Either way, it is possible to address this:
1. Talk to the studentFind out what they would like you to include, what they would want an admissions tutor to know or what they feel they have achieved.
2. See where else you could gather informationPerhaps they volunteer in a setting relevant to their chosen course, or perhaps they are quiet at school but more confident at work. You could quote other people who can comment on their suitability or their skills.
3. Talk to your colleaguesTeaching or support staff may have additional information that you could include; perhaps a student has opened up to a colleague who can add a bit more depth to the reference.
4. Consider whether a temporary reference would be appropriateIf you support students on a one-year course, it is acceptable to write a temporary reference outlining what you have learned about a student and then send a full reference direct to the universities in the spring.
5. Avoid keeping it briefIt might be tempting to write a short reference if you feel you have little to say about a candidate, but tread carefully with this.
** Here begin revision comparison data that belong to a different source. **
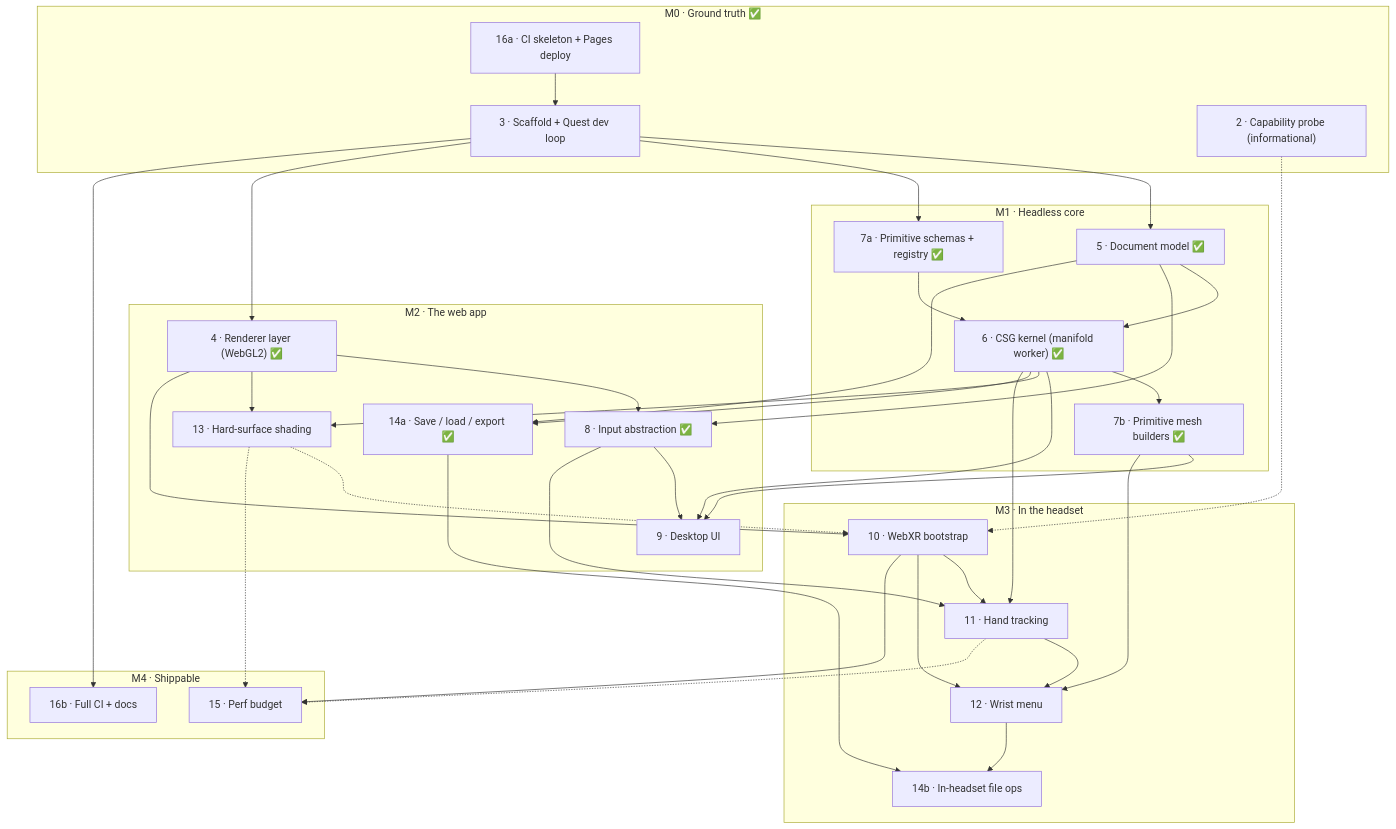
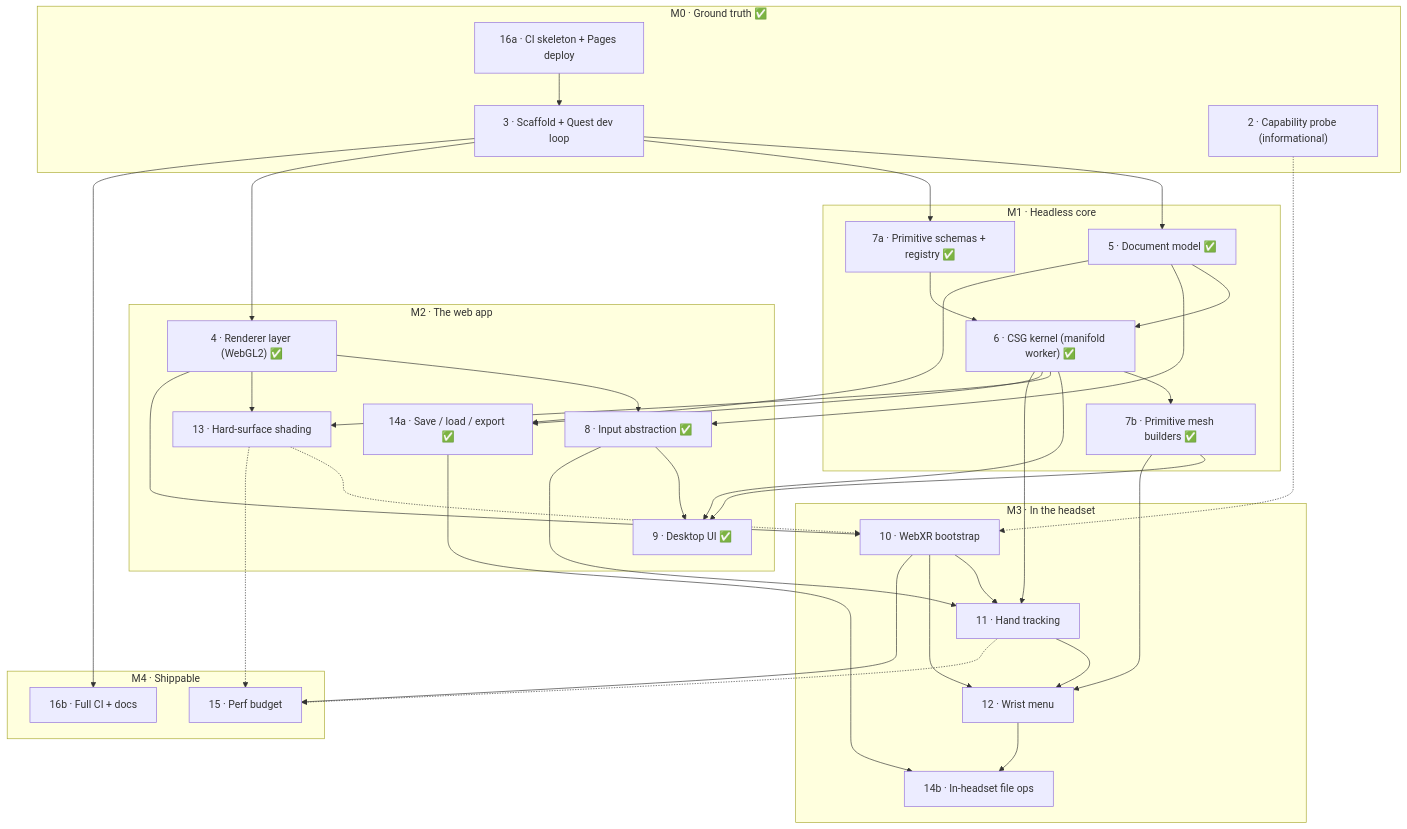
Before and after one commit to kruddage/carve: the diagram in docs/roadmap.md, drawn with Mermaid. The commit also changed other lines of this file and 34 other files, not shown here.

````diff
--- a/docs/roadmap.md
+++ b/docs/roadmap.md
@@ -36,71 +36,71 @@
 ```mermaid
 graph TD
     subgraph M0["M0 · Ground truth ✅"]
         I16a["16a · CI skeleton + Pages deploy"]
         I3["3 · Scaffold + Quest dev loop"]
         I2["2 · Capability probe (informational)"]
     end
 
     subgraph M1["M1 · Headless core"]
         I5["5 · Document model ✅"]
         I7a["7a · Primitive schemas + registry ✅"]
         I6["6 · CSG kernel (manifold worker) ✅"]
         I7b["7b · Primitive mesh builders ✅"]
     end
 
     subgraph M2["M2 · The web app"]
         I4["4 · Renderer layer (WebGL2) ✅"]
         I8["8 · Input abstraction ✅"]
-        I9["9 · Desktop UI"]
+        I9["9 · Desktop UI ✅"]
         I13["13 · Hard-surface shading"]
         I14a["14a · Save / load / export ✅"]
     end
 
     subgraph M3["M3 · In the headset"]
         I10["10 · WebXR bootstrap"]
         I11["11 · Hand tracking"]
         I12["12 · Wrist menu"]
         I14b["14b · In-headset file ops"]
     end
 
     subgraph M4["M4 · Shippable"]
         I15["15 · Perf budget"]
         I16b["16b · Full CI + docs"]
     end
 
     I16a --> I3
     I3 --> I5
     I3 --> I7a
     I3 --> I4
     I3 --> I16b
 
     I5 --> I6
     I7a --> I6
     I6 --> I7b
 
     I5 --> I8
     I4 --> I8
     I6 --> I9
     I7b --> I9
     I8 --> I9
     I4 --> I13
     I6 --> I13
     I5 --> I14a
     I6 --> I14a
 
     I4 --> I10
     I2 -.-> I10
     I6 --> I11
     I8 --> I11
     I10 --> I11
     I7b --> I12
     I10 --> I12
     I11 --> I12
     I12 --> I14b
     I14a --> I14b
     I13 -.-> I10
 
     I10 --> I15
     I11 -.-> I15
     I13 -.-> I15
 ```
````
Sometimes what's left unsaid can be as important as what is said.
How to write a reference... for a student's application to study a subject you're unfamiliar withIt's fairly likely that you'll know something about degree courses linked to your subject, but it's much harder if a student decides to opt for something a little, or very, different.
1. Talk to the studentYour student should have researched the course thoroughly to determine whether it is a suitable choice. Discuss what they've learned from their research, which skills and qualities they believe they need to demonstrate and, if it's a vocational course, what insights they've developed into the profession.
2. Talk to your colleaguesIf you feel you need more information, you could approach a colleague who has closer links with the subject, or try a careers adviser at your institution.
3. Do a bit of background research yourselfFind out more by looking up courses right here on Which? University - we've got detailed information on course outlines and subject requirements.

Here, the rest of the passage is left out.